++++ Task data

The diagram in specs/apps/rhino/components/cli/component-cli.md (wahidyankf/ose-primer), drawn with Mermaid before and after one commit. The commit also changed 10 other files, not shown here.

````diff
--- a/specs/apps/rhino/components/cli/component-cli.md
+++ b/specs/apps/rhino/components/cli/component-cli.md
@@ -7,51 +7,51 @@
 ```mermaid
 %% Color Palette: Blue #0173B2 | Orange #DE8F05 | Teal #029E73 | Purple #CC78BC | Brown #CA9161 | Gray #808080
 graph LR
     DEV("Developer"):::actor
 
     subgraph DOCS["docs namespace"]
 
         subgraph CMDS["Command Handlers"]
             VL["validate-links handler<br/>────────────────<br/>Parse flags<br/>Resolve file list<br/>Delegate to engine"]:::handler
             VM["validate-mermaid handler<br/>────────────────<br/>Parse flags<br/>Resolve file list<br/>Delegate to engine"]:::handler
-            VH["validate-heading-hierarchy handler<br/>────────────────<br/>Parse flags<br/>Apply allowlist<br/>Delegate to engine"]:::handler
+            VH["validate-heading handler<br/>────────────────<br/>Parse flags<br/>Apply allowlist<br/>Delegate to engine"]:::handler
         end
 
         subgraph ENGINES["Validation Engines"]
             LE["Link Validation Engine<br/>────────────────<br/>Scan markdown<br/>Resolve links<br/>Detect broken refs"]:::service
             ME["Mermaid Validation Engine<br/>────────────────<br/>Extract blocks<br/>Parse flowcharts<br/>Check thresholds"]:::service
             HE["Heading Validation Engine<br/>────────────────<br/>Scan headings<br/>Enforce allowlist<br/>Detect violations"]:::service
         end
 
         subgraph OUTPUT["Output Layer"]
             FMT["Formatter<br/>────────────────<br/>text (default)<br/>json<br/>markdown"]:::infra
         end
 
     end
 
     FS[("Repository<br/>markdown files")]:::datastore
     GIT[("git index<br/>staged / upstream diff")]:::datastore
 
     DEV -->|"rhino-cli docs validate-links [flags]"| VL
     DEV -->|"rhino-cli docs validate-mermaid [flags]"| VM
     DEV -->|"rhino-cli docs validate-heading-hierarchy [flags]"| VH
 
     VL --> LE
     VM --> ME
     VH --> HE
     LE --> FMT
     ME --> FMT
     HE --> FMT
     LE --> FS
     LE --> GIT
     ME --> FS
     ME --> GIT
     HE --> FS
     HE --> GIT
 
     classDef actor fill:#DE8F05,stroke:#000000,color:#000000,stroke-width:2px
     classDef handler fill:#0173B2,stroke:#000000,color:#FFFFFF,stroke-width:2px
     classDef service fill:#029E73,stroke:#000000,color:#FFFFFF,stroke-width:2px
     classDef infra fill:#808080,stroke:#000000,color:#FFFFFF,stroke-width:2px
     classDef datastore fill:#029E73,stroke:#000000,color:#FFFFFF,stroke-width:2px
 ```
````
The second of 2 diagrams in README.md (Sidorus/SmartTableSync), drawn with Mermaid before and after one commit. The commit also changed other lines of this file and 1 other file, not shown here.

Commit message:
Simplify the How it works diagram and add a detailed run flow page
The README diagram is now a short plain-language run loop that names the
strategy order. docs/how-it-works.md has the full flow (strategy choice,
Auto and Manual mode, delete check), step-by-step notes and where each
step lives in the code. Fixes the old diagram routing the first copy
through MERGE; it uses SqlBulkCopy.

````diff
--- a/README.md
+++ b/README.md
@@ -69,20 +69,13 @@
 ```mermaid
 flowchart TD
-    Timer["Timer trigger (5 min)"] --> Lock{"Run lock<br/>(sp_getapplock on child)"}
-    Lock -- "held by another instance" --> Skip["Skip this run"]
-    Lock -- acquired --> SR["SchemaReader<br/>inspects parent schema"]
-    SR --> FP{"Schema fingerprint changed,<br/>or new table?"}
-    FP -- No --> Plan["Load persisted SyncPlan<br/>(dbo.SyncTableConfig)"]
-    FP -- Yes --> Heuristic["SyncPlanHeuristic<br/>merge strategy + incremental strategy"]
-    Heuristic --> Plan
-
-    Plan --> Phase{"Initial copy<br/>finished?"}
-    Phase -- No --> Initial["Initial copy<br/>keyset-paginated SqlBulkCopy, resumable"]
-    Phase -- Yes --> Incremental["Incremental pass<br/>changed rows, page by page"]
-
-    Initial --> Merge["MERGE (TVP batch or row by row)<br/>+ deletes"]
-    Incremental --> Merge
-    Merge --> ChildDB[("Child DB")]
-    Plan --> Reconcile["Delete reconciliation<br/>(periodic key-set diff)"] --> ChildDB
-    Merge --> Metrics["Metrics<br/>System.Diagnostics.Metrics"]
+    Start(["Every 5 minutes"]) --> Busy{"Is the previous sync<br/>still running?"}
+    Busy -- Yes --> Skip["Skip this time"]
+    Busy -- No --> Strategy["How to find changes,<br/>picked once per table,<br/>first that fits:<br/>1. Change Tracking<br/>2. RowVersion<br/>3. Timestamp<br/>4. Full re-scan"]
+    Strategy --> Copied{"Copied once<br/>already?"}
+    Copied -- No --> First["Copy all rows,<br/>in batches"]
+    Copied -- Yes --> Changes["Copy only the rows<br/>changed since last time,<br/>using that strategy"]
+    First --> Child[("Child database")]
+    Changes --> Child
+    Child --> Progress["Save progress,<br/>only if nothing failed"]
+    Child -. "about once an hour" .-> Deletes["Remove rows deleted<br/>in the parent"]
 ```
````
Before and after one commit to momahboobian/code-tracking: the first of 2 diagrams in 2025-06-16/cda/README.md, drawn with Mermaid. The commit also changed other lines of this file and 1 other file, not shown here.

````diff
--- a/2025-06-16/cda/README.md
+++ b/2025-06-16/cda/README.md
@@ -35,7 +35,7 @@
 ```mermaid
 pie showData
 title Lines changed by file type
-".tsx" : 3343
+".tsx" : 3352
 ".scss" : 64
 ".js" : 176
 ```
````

++++++++

## About this task:
Please show, exactly as written, every line above that contains the word "files".

## Your response:
The diagram in specs/apps/rhino/components/cli/component-cli.md (wahidyankf/ose-primer), drawn with Mermaid before and after one commit. The commit also changed 10 other files, not shown here.
     FS[("Repository<br/>markdown files")]:::datastore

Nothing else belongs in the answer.